November 27, 2015

What blocks Martin Wolf from understanding risk-weighted capital requirements for banks is a dangerous distortion?

Sir, I refer to Martin Wolf’s “The fantasy of Britain as ‘most prosperous economy’” November 27. Of course it is a fantasy! There is an obstacle to that. Though in truth, that is an obstacle for most economies becoming or remaining prosperous. And I refer of course to the risk-weighted capital requirements for banks.

Our society lends the banks a lot of explicit and implicit support. And then regulators, on behalf of the society, now allow banks to leverage that support many times more on their equity for assets perceived as safe from a credit point of view than for assets perceived as risky.

And, since being perceived as safe from a credit point of view, has not one iota to do with whether that credit is more important for the real economy than a credit awarded to someone perceived as risky, the result is pure distorting credit-risk aversion.

The problem is that too many are incapable to understand how dangerous those distortions are. For instance Martin Wolf, with respect to these capital requirements once explained to me: “there is no coercion: if the risks are high, [banks] should not, in their own interest, make the loans. Nor is it the case that risk weighting prevented banks from lending to small enterprises. The reason that they did not (and do not) do so is that it IS ACTUALLY risky to do so, relative to the perceived return.”

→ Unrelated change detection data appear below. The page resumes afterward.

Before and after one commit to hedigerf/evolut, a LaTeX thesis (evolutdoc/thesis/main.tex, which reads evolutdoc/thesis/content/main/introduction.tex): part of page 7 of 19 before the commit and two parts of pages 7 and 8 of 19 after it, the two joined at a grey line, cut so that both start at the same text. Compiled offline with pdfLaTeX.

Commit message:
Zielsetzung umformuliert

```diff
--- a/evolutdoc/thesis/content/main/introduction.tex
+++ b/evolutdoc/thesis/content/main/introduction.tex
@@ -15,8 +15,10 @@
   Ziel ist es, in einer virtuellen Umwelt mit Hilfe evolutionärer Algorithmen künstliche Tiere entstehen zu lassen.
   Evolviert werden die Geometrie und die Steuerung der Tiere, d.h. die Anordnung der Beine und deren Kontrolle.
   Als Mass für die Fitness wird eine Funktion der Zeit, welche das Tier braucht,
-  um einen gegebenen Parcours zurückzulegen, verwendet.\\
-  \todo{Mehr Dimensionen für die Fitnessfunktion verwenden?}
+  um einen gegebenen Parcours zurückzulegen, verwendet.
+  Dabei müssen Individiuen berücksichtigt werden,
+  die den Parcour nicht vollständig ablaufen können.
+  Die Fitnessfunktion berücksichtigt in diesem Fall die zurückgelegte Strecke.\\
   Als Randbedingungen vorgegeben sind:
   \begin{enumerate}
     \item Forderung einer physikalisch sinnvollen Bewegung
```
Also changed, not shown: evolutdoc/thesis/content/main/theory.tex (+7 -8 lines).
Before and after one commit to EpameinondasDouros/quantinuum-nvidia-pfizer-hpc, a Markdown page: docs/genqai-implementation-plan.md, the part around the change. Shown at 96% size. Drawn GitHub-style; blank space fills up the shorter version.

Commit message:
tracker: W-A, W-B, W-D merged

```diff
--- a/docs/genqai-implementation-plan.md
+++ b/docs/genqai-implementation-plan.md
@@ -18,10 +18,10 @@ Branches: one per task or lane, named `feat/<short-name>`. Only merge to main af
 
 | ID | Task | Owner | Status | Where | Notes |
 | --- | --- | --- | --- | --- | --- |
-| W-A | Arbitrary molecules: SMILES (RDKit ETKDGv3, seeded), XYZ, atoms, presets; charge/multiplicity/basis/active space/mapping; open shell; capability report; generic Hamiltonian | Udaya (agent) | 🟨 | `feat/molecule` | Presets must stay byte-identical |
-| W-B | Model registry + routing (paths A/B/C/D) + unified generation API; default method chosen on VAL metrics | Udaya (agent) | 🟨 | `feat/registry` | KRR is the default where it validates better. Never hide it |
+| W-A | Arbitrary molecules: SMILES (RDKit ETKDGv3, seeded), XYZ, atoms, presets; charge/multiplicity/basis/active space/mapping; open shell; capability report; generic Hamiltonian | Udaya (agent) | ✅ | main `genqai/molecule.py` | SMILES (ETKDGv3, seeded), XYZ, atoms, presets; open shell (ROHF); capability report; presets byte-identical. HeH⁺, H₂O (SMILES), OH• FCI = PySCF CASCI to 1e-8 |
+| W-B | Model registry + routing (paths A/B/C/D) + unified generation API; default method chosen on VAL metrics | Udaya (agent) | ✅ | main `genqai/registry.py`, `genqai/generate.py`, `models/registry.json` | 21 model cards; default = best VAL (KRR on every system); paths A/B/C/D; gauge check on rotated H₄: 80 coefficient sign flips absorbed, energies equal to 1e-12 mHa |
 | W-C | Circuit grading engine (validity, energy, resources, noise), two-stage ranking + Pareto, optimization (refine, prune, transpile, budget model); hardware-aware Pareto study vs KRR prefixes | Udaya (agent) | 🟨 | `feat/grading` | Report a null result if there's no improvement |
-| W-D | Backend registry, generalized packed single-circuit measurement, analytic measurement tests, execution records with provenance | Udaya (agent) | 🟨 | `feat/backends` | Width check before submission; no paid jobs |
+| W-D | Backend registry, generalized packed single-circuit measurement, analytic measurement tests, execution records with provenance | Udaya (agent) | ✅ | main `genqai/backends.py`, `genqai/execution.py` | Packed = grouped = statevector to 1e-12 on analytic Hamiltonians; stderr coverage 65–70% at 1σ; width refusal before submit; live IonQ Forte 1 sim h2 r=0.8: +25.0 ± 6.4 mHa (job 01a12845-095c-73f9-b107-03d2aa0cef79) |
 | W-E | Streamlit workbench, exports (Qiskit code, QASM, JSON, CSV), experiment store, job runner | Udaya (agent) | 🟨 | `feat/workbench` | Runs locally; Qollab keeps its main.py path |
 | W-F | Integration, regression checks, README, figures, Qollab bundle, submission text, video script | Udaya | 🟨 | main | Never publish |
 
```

It is there, right in front of him, and yet he does not see it. If banks could leverage as much when lending to these “actually risky” than what they are allowed to do when lending to “the safe”, then their perceived risk adjusted return on equity would be much higher and they might indeed lend to the risky.

But no! That leverage advantage is only awarded to “The Safe”, those who already get lower interests, those who already get much larger loans, those who when they turn out ex-post to be risky, are precisely those who cause major bank crisis.

@PerKurowski ©